type 4

The "Round Corner" style

After the war, in about 1948, a case with rounded corners was introduced and this continued in use until the mark II movement was developed and for some time after that as several clocks with type 4 cases and Mark II movements are known.

The clock shown has an oak case, serial 4956, with anodised dial, black finish to windings.

type 4

The "Round Corner" style with bar below dial

This is a sub-style of type 4, the standard "round corner" model. I believe it occurs near the end of the series. As you can see it has a square dial and a bar across the door below the dial.


There is a variant of the type 4 case in which the door fits beneath the top of the case. The picture was provided by T.Y. and remains his copyright. Serial is C629

I am aware of another case style with metal case, possibly for Power Stations, and also some models having an all metal case, that is, no glass in the door. These latter were made for The London Underground.

All the above clocks, with the exception of the "coventry" series, had serial numbers in one continuous range. I do not know the highest number reached, but 6119 is thought to be one of the highest.

When the Mark II movement was introduced circa 1962 a new range of serial numbers was started, and a new Mark II case style introduced.

The round corner series of cases continued in production for some time alongside the Mark II cases so that three digit serials can be found in round corner cases. These indicate a Mark II movement.

type 4,power station

"Round Corner" sub style with black finish and Mark II movement.

The clock shown is serial 315. Copyright JH.
type 5

The Mark II style

Mark II movements (introduced in 1962?) were usually fitted in a wider case in a plain style with the movement offset from the centre line. Here again there are several minor differences in style. Clocks with no pilot dial are known and the clocks may have plain or black painted glass to the door. Occasionally a mark II movement was fitted in a round corner case (style 4)

Picture copyright Colin Reynolds. The clock shown is serial No.4306 It has a Westerstrand pilot dial (used by Synchronome when an alternate polarity (quiet) system was required).

A separate range of serial numbers was used for the Mark II. I do not yet know either the lowest or the highest serial in this new series.

Case Locks and Latches

Variations in case locks and latches can be noted but further investigation is needed before this helps with dating.

Up to the present, I know of five types:

1. Two locks

serial x03

The locks are fitted in the sides of the case.Two keyhole escutcheons in the side of the case are all that show externally. No latch.

2. Old style turn latch serial 954

2. Turn latches with "T" shaped handles, fitted to the front of the case (which has an inset door) The keep of the latch turns into a cast brass catch fitted to the edge of the case side. Two latches fitted to each case, no information about a lock

3. A latch with clamping action. serial C734 serial C734
The clamping lever is fitted to the front of the door, with the keep plate on the side of the ase.

4. The most common latch serial 4956

Hook and pin type latch. The "hook" is a swivelling arm fitted to the edge of the door which rotates into a pin fitment on the side of the case. Two such latches and one centrally placed lock are fitted to each case. This type was used for the vast majority of clock cases produced by Synchronome.

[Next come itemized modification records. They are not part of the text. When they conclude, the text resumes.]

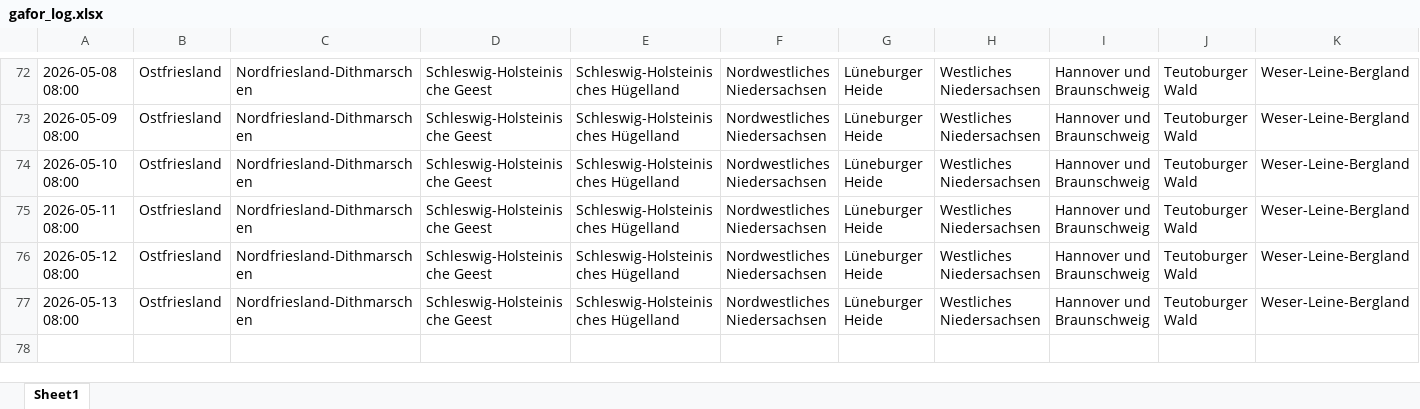
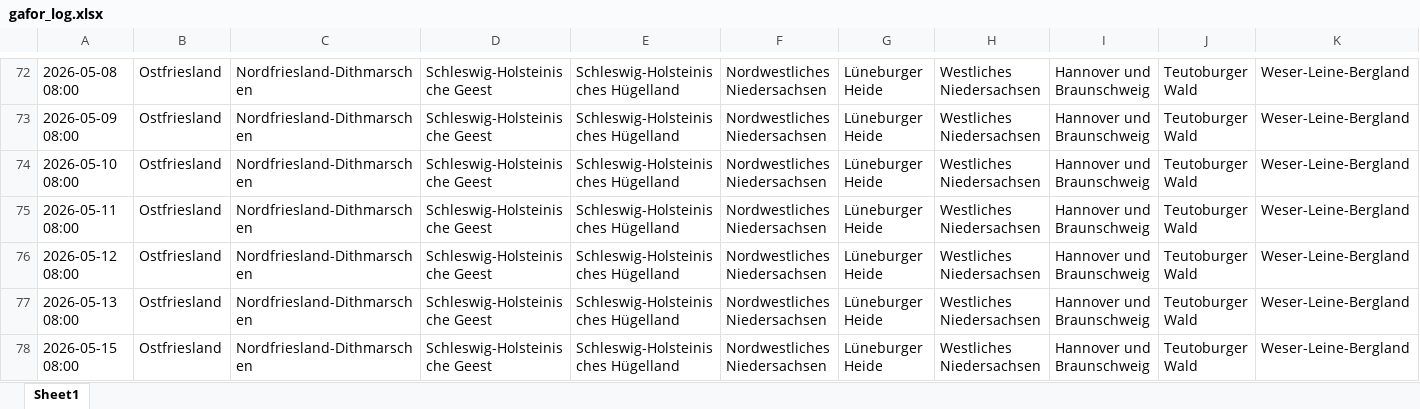
Before and after one commit to drsleepwell-Stein/GaforLogger, an Excel workbook: data/gafor_log.xlsx, sheet Sheet1, drawn as a sheet; only a part is shown, gaps mark what is left out; values as stored, in another font and other column widths than the file's, no borders; rows hold the shown columns only; the diff names each change by its address in the sheet, - before the commit and + after, or states it on an @@ line.

```diff
--- a/data/gafor_log.xlsx (sheet Sheet1)
+++ b/data/gafor_log.xlsx (sheet Sheet1)
+row 78: 2026-05-15 08:00 | Ostfriesland | Nordfriesland-Dithmarschen | Schleswig-Holsteinische Geest | Schleswig-Holsteinisches Hügelland | Nordwestliches Niedersachsen | Lüneburger Heide | Westliches Niedersachsen | Hannover und Braunschweig | Teutoburger Wald | Weser-Leine-Bergland
```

5. Clipover latch serial 4306

A latch similar to that used on brief cases etc.. The latch covers all screws when closed and tightens the door against the felt insert usually fitted to the case edges. Two latches are fitted to each case. Not sure if lock also fitted (someone will tell me)

Perhaps only used with Mark II cases (comment anyone?)

There are many other features which have changed as time passed, such as the pilot dial and pilot movement. Many pilot movements have their own serial number but these may well comprise several different series. Synchronome used outside suppliers for many of the pilot movements (and other parts) so the numbers on the pilot dial may have been issued by those suppliers.

I am not going to venture into these additional identification fields at present!

Part of Barrie's virtual Clock Museum